Why You Really Don’t Want to Get the Flu

A middle-aged man is in bed with the flu, sneezing into a tissue.

It’s been a short-standing family tradition to get our flu shots together at Vote & Vax© on Election Day.  So efficient and fun! We leave the polls with the rare feeling that, ‘We are a family who does the right things!’

This year, however, our tradition was interrupted by the flu itself, which arrived in our home a week earlier.  My husband was diagnosed on October 29 and our eight-year-old daughter on Halloween morning.

How rude is that!?  

It’s been a while since we saw the flu up close and it was a good reminder that it’s not nearly as fun and relaxing as you might think.  I myself daydream of catching up on reading, cleaning closets, perusing catalogs, shopping for the holidays, and relaxing in a plump, clean, well-made bed. 

Please note: This is a fantasy and couldn’t be further from the truth.

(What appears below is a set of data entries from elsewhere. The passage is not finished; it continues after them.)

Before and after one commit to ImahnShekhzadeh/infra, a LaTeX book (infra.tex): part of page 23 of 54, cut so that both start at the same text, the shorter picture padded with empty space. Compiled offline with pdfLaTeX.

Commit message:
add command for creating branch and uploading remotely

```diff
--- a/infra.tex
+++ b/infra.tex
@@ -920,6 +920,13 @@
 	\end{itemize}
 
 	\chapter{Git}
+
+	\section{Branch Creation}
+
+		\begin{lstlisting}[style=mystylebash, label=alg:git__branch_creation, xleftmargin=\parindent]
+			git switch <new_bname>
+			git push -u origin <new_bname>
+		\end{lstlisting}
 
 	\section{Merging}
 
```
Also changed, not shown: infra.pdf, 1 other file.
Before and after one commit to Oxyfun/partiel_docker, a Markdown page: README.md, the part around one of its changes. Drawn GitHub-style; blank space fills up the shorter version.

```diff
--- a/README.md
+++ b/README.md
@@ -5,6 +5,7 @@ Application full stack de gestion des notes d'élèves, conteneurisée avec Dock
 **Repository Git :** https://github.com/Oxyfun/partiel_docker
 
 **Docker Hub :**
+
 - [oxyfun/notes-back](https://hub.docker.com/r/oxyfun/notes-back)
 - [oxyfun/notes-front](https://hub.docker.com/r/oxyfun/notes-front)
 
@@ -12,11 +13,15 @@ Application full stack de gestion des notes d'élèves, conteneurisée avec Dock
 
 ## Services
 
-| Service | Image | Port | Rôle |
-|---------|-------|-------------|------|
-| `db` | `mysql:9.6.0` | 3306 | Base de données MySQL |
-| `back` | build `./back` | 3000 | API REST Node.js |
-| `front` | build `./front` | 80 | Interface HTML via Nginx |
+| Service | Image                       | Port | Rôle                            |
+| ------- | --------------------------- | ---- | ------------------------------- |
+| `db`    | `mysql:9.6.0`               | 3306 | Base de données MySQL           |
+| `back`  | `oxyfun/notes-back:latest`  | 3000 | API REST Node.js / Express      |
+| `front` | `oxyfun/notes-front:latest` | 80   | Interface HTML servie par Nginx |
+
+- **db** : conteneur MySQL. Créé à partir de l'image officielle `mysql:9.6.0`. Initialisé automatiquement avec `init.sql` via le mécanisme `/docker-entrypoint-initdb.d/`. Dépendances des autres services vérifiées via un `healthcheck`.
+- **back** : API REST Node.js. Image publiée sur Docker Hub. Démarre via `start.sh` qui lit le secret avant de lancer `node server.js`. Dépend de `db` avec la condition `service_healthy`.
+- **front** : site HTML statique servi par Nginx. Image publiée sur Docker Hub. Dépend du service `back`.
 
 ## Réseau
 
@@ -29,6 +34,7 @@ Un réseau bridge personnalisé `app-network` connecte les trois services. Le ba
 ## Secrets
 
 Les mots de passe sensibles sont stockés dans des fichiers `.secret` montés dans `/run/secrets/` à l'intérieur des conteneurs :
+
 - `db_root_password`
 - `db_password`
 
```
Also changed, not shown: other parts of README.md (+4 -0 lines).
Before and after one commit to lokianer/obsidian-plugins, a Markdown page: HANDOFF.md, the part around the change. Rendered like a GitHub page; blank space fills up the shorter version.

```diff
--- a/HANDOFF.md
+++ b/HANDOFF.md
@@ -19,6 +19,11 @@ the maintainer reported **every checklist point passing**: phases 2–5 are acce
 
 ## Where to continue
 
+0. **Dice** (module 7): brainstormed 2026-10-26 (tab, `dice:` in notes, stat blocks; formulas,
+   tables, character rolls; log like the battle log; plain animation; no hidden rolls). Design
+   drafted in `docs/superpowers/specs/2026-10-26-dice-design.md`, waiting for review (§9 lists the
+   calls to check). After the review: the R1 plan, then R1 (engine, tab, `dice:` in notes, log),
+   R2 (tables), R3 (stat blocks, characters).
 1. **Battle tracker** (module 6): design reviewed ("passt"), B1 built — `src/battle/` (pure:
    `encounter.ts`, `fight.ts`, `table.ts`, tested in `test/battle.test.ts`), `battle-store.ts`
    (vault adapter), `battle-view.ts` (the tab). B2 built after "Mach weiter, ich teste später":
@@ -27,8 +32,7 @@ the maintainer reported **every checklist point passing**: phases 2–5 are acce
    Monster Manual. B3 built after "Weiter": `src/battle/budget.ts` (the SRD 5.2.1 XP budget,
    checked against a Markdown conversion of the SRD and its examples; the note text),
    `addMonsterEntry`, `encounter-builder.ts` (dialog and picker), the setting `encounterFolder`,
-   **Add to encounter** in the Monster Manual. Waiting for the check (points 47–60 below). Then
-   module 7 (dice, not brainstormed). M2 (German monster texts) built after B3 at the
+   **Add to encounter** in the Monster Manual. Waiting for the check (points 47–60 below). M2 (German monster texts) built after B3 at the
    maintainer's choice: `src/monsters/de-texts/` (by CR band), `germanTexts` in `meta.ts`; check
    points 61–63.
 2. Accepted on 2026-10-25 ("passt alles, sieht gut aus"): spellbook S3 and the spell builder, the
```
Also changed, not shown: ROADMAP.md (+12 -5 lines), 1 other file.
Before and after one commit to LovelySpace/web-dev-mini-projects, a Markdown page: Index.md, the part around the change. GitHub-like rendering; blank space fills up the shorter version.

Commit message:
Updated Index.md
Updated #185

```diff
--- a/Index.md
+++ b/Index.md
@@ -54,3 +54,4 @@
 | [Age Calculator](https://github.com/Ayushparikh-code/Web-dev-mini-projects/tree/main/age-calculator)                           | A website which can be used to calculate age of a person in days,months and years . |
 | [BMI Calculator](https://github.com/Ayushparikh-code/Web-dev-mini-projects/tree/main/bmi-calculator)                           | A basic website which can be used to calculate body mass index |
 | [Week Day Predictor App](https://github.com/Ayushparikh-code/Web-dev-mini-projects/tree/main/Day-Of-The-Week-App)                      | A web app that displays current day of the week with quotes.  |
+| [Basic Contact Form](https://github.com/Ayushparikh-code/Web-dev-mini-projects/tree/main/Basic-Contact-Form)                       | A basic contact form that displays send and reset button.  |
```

Here is a glimpse of what the flu is really like.

The Flu is … All Consuming

The flu steals your health, your humor, your ability to do anything, your desire to shower, your ability to think straight, and really your ability to think about anything much at all.  Which wreaks havoc with your conversational skills. But who cares. You have high fever, chills, weird dreams, a cough that keeps you (and everyone within a half-mile) up all night; body aches, sore throat and medicine that irritates your stomach.  Some poor souls get stomach flu as well which seems unfathomable. The days are long and the nights are longer and you develop a sneaking suspicion that you might never actually get better. 

For the first few days, your family is sympathetic, but after a few days, they become less generous.

The Flu is … Long

While everybody experiences the flu in different ways, expect to feel poorly for a long time. Seven to 10 days is optimistic.  And even then, you’re a shadow of yourself. As our doctor told my husband, you’ll hover at 30% for a long time. Indeed. You’ll no doubt return to your life and work before you’re ready and that’s no fun. But neither is using up weeks of vacation time and returning more wan and tired than ever.  

The Flu is … Lonely

When you have the flu in your home, nobody is prone to visit and you’re not allowed out. You’re in quarantine. You will miss things that are important to you and you don’t even have the energy to care.  Until you’re recovered.  Family members keep their distance. If you’re not the stricken ones,  there’s nobody to go out with or even chat with. They’re all in bed. And when they begin to feel better, they’re glued to football highlights. You all begin to feel isolated, and bored, and more than a little cranky. Which really isn’t the best nursing style.  

The Flu is … Humbling

There are four people in our family. Two got the flu. Two didn’t.  Sure, we’re more obstinate than they are, but only by a little. Although we’ve all scoffed at the idea of the flu for years, recently we have a new refrain ..  There but for the grace of God go we.

In Closing, a Few Short Tenets

DON’T UNDER-ESTIMATE THE FLU.  As my husband brightly announced when clarity began to return several days later:  “This is horrible.” He’s right.

IT’S MUCH EASIER TO GET A FLU SHOT THAN GET THE FLU. Plus, when you have the flu, the first question people ask is, “Did you get a flu shot?” And when you say, “No,” or “Not yet,” they stop feeling sorry for you. Even though you were just about to get it next week!

IF YOU GET THE FLU SHOT, AND THEN STILL GET THE FLU, it will be greatly reduced in intensity and longevity. 

IF YOU WANT A DAY OR TWO OFF TO RELAX, JUST DO IT. Just don’t bring the flu along with you.

WE’RE ALL BETTER AND STRONGER THAN THE FLU.  After we get the flu shot. 

Get vaccinated soon. It takes two weeks before it’s effective and the holidays are upon us. Here to help you is RVNAhealth’s Flu and Pneumonia Vaccine Schedule.